How to Shop for the Right Hood Vent
Your car's hood vent has a dual function: first, it provides proper ventilation for your engine. Second, it serves as a decorative statement to distinguish your car from others running on the road. There is not much fuss about which type of hood vent a specific model of car should sport. The choice is actually upon the driver himself-he must choose a hood vent that both functions as a heat relief for the engine and as an identifying feature of his car. If you are looking to buy new vents for your to-be-customized hood, then here are the tips that will help you pick the best ones.
Which type to choose?
There are five types of car hood vents: air extractor, bulged, cowl induction, louvered, and ram air. The bulged hood is the simplest one, which is similar to those used in the Mitsubishi Eclipse Turbo. It may have one, long, forward-facing vent or a smaller one enough to keep incoming air to cool the engine. Buy this one if you have a huge engine to conceal that cannot be hidden with a flatter hood.
The air extractor hood vent has downward-facing louvers that accommodate more air for cooling the engine. Buy this hood if you want more high-pressure air to escape from the engine compartment, thus resulting to a better engine performance.
The louver type is basically a design and is appropriate for cars that do not usually overheat. This type has short or long slits arranged in rows.

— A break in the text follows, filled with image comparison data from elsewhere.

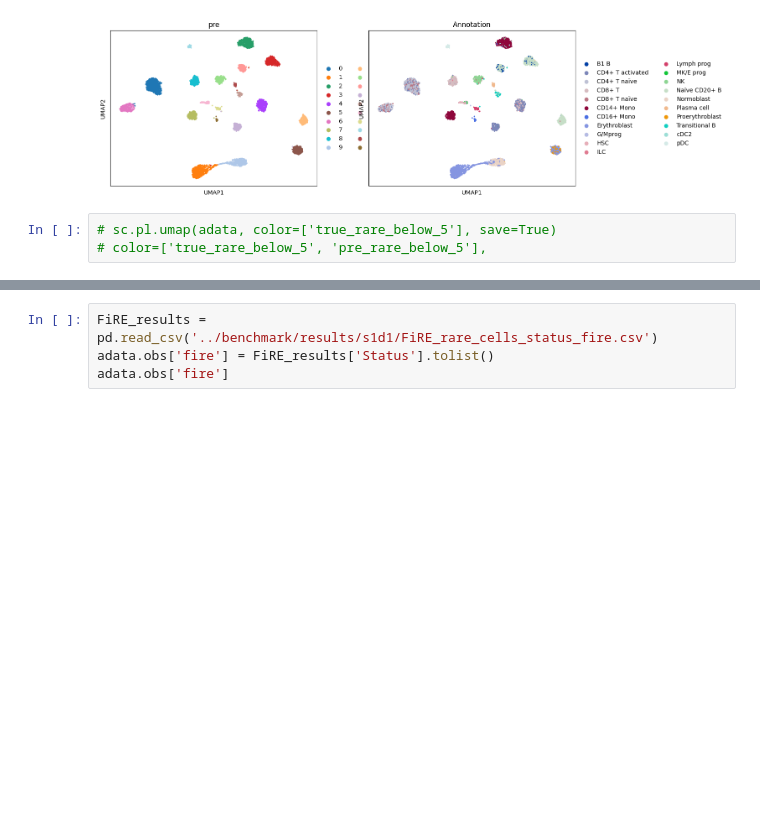
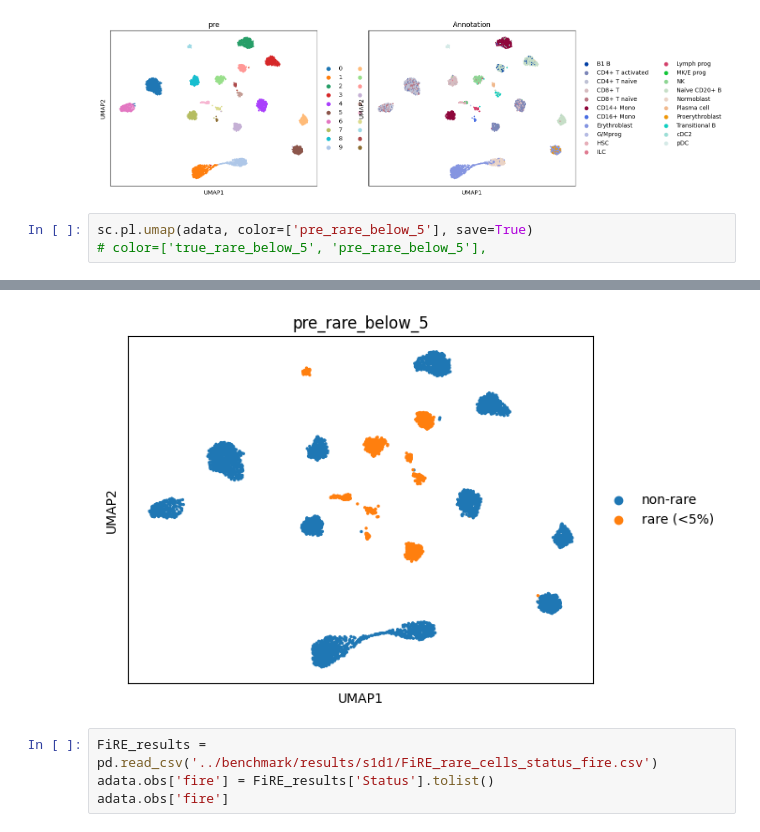
Before and after one commit to StickTaTa/ScFormer, a Jupyter notebook: Tutorial/26_pbmc_sample_result.ipynb, the cells around one changed output, grey strips where cells are left out. Drawn from its saved outputs; the diff is of its cells as text; blank space fills up the shorter version.

```diff
--- a/Tutorial/26_pbmc_sample_result.ipynb
+++ b/Tutorial/26_pbmc_sample_result.ipynb
@@ -62,5 +62,6 @@ sc.pl.umap(adata, color=['pre', 'Annotation'], show=True)
 # %% [output]
 [figure]
 # %%
-# sc.pl.umap(adata, color=['true_rare_below_5'], save=True)
+sc.pl.umap(adata, color=['pre_rare_below_5'], save=True)
 # color=['true_rare_below_5', 'pre_rare_below_5'],
+# %% [output]
@@ -67,3 +69,4 @@ sc.pl.umap(adata, color=['pre', 'Annotation'], show=True)
+[figure, added]
 # %%
 FiRE_results = pd.read_csv('../benchmark/results/s1d1/FiRE_rare_cells_status_fire.csv')
 adata.obs['fire'] = FiRE_results['Status'].tolist()
```
Also changed, not shown: parts of 4 cells of this notebook, 2 other files.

If you want more air going into your hood, then opt for a ram air vent. This type has a forward-facing air scoop that may be a pop-out or recess type. The function of this vent is to allow more high-speed air to enter and then escape the hood. If you are a racer, this type is appropriate for your car; however, the vent may produce aerodynamic drag.
The cowl induction scoop uses a backward-facing vent to catch air hitting the windshield. Buy this one if you want the benefits of a ram air type without the aerodynamic drag.

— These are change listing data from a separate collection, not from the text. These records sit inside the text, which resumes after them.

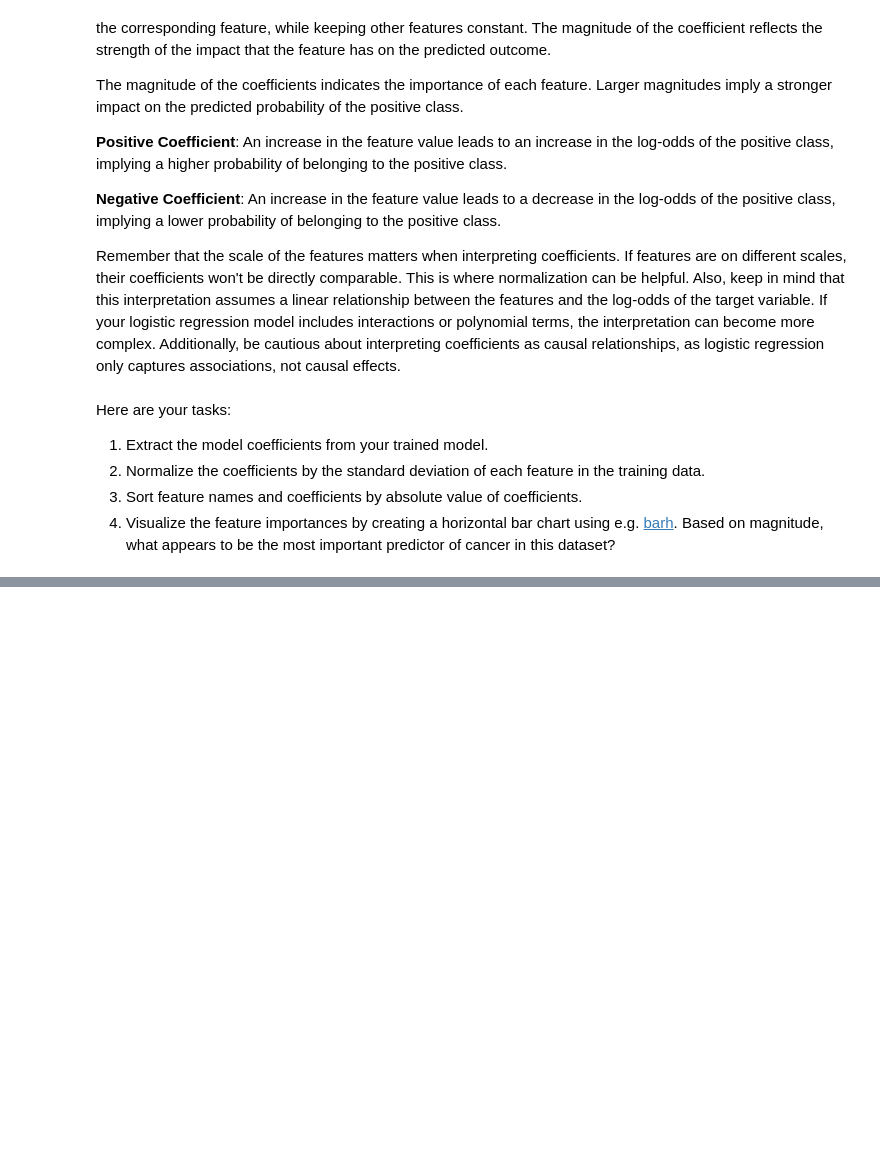
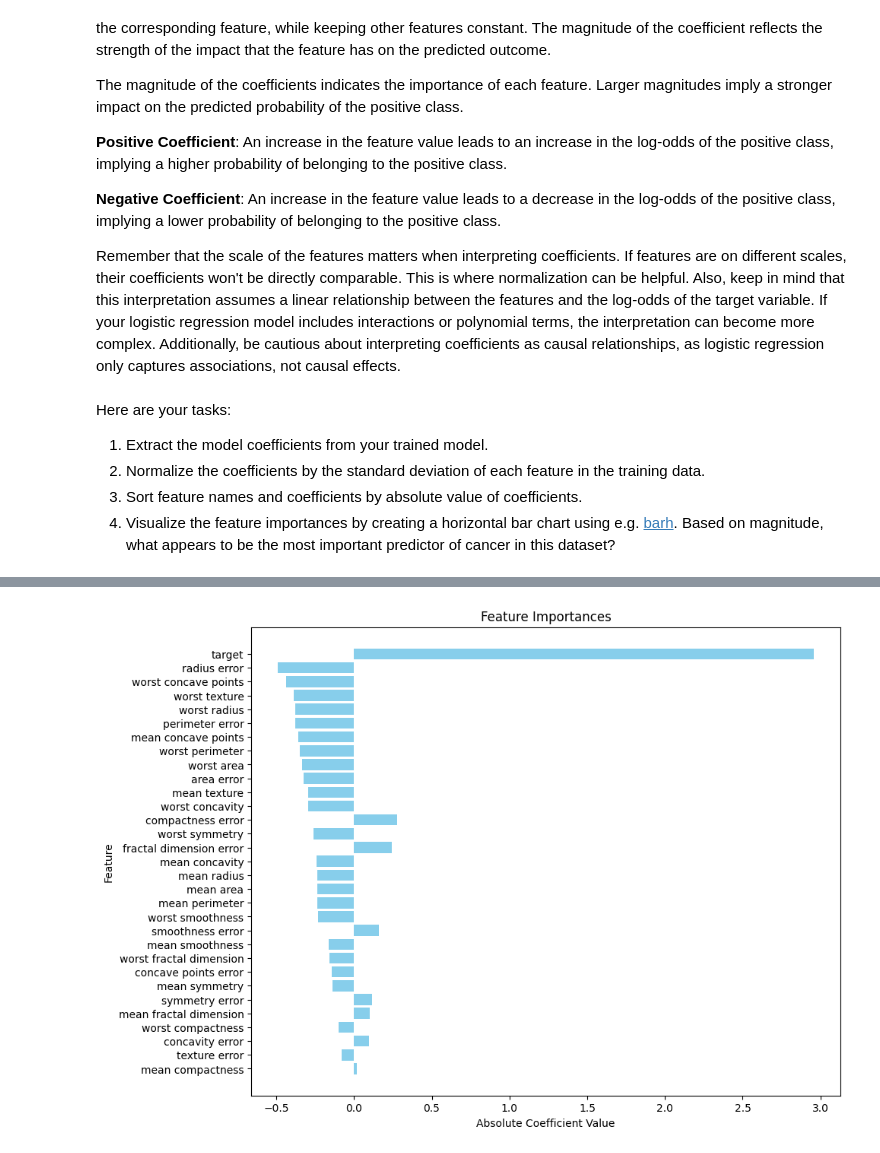
Before and after one commit to LeahLou622/UCSD_ML, a Jupyter notebook: Student_MLE_MiniProject_Logistic_Regression.ipynb, the cells around one changed output, grey strips where cells are left out. Saved outputs shown, nothing was run; the diff lists cells and outputs as text; code cells hidden in the pictures; blank space fills up the shorter version.

```diff
--- a/Student_MLE_MiniProject_Logistic_Regression.ipynb
+++ b/Student_MLE_MiniProject_Logistic_Regression.ipynb
@@ -353,0 +334,7 @@ Here are your tasks:
+# %%
+#clf=LogisticRegression()
+#clf.fit(x_train, y_train)
+# Extract coefficients
+ex_coef= clf.coef_
+print(ex_coef)
+#There are several negative coefficients.
@@ -359,0 +361,9 @@ Here are your tasks:
+# %%
+# Sort feature names and coefficients by absolute value of coefficients
+feature_names= df.columns.tolist()
+feat_coef_pairs = zip(feature_names, ex_coef[0])
+#sort pairs based on abs value of coef
+sorted_feat_pair= sorted(feat_coef_pairs, key= lambda x: abs(x[1]), reverse= True)
+
+for feature, coeff in sorted_feat_pair:
+  print(feature, coeff)
@@ -359,0 +388,22 @@ Here are your tasks:
+# %%
+# Visualize feature importances. Visualize the feature importances by creating a horizontal bar chart using e.g. barh.
+# Based on magnitude, what appears to be the most important predictor of cancer in this dataset?
+
+features = [pair[0] for pair in sorted_feat_pair]
+coefficients = [pair[1] for pair in sorted_feat_pair]
+
+# Create the horizontal bar plot
+plt.figure(figsize=(10, 8))
+plt.barh(features, coefficients, color='skyblue')
+plt.xlabel('Absolute Coefficient Value')
+plt.ylabel('Feature')
+plt.title('Feature Importances')
+plt.gca().invert_yaxis()
+plt.show()
+
+#Target being high means the data is possibly over fit in the model. There was high multicollinearity in the data set which may have lead to this.
+#it may be worth while to remove the features that are highly coorelated per the above heatmaps, however unsure how that would really impact
+#the data itself, as it seems many features are closely coorelated with cancer.
+# Top three positive coefficients which could be the biggest predictors of breast cancer are the compactness error, fractal dimension error, and smoothness error
+# %% [output]
+[figure, added]
```
Also changed, not shown: parts of 7 cells of this notebook.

What are other things to keep in mind?
Make sure that the hood vent you are going to buy is appropriate for the make and model of your car. If you want to save money, you may also have your own hood customized to accommodate a vent. Vents are also made from the same material used in hoods, but some modern ones are from aluminum and carbon fiber. Buy lightweight and easy-to-install ones to prevent any fitting hassle. Hood vent prices are just reasonable, but some qualities like UV protection and high-gloss or matte finishes may increase the cost.
Easy Hood Vent Customization
The hood vent or hood scoop is one of the easiest parts to customize in your car. This vent allows high-speed air to enter the engine compartment, then it lets some of the high-pressure air to escape, which results to a cooler engine. Not all car models sport hood vents because the air-scooping function is sometimes provided by the front grilles. But if you want to have a distinctive look for your car, then it is time to ready the supplies and a lot of patience to give your hood a facelift.
Hood vent customization just requires a little sanding here and there. With the following steps, you will be guaranteed of a successful do-it-yourself task.
Difficulty level: Moderate
- Stock hood vent (may be aluminum or carbon fiber, gloss or matte; make sure that you have this first because you need its measurements for the hood vent opening)
- Fiberglass repair kit (including fabric, resin, and activator)
- Sandpaper (60, 150, 250, 500, and 1200)
- Jigsaw (with fine-tooth metal-cutting blades)
- Dremel tool
- Cutting wheels
- Electric sander (or sanding wheel and electric drill)
- Marker and measuring tape
- Spray gun
- Factory-matched paint
Step 1: Locate an area on your hood where the vent should be placed. The location should allow some room for the new vent and the engine components underneath when the hood is closed. Using the measurements of your stock hood vent, draw a rectangle on the area the size of the vent with a marker.
Step 2: Remove the hood liner. Use the Dremel tool and cut wheel to cut a small slit on the hood. Cut the rectangle with the jigsaw, making sure that there are no jagged edges.
Step 3: Sand the cut area on the top of the hood. Clean away the dust, and place the stock hood vent into the opening and center it properly.
Step 4: Cut ten strips of fiberglass fabric. Mix the fiberglass resin and fiberglass activator for three minutes in a container that can accommodate the length of the strips. Soak the strips in the mixture.
Step 5: Apply the soaked fiberglass fabric along the part where the hood cutting and the vent edges meet. Make sure that the fabric strips connect the cut and vent edges together. Do the same for the outside edges of the hood vent. Create a smooth transition from the top of the hood to the installed hood vent. Make the strips thick enough to have some material to sand away.
Step 6: Allow the fabric strips to dry for a day before resuming work. With the electric drill and sanding wheel, clean up the transition of the meeting edges. Use coarse grit then fine grit sandpaper to smoothen the surface.
Step 7: Mix primer paint and paint matching with your car's. Put the mixture into the spray gun container. Cover the rest of the hood with masking tape and old newspaper to prevent overspray. Connect the spray gun to an air compressor, then spray the hood vent. Cover with primer paint, and let it dry. Cover with four more coats of matching paint. Smoothen out the dried paint with wet sandpaper to achieve a glossy appearance.